There are two carotid arteries, one on either side of the body. Both arise initially in the form of a common carotid artery which then splits into the external and internal carotids. People can feel their pulse in this artery by palpating the neck, a technique that is commonly taught to people like exercisers who want to monitor their heart rate while they work out. Medical providers can also find the carotid and use it as a quick point of reference during patient assessment.
If a patient's carotid is severed, he or she can bleed out in a matter of minutes. Likewise, internal injuries that rupture the carotid can cause a very high volume of internal bleeding and put a patient at serious risk. If the patient can be treated and recovers, there may be brain damage as a result of the temporary deprivation of oxygen to the brain.

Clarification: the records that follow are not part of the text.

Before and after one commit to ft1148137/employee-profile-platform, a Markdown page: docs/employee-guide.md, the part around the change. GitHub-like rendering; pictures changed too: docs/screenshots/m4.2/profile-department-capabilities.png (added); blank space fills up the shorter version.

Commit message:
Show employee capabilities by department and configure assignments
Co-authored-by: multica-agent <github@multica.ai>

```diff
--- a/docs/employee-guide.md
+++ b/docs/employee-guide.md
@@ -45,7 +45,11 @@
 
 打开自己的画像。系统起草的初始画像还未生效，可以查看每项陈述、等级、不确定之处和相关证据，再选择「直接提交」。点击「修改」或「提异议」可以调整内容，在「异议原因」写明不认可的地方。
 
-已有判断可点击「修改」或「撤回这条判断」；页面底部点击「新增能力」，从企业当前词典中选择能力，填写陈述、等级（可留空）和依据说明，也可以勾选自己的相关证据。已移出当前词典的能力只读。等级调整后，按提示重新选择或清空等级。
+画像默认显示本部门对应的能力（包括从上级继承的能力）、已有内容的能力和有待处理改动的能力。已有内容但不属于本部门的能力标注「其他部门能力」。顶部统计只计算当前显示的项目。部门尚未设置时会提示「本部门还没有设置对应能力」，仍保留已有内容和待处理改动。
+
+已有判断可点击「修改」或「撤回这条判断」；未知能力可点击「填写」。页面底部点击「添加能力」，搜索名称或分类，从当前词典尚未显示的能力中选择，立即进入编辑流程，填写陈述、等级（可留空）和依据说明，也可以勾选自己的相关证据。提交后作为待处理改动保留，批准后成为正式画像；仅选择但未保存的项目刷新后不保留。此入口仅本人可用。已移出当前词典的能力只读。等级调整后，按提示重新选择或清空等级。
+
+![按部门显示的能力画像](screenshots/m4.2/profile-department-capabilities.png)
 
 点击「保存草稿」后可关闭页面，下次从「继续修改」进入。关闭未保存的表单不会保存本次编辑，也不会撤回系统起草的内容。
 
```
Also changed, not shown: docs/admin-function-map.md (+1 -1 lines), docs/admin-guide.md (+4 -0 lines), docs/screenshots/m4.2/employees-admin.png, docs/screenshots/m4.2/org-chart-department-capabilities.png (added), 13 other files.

Several medical issues can involve the carotid artery. In atherosclerosis, plaques of material build up on the inside of the artery walls. This can be dangerous because it narrows the width of the artery in a process known as stenosis. The artery can also harden and the walls may be at risk of rupturing. Stenosis limits the amount of blood that can pass by and may lead to conditions like strokes as a result. In addition, plaques or blood clots can break off, enter the brain, and cause a stroke.
Problems with the artery are sometimes identified during physical examinations. Medical imaging studies can be used to trace the path of the artery and look for stenosis, aneurysm, and other problems. Surgical procedures are available for emergencies and some conditions can be managed with medication or lifestyle changes. Surgeries include the insertion of stents to keep the artery open, along with open surgeries where the artery is opened to allow a surgeon to remove a buildup of plaque and other materials.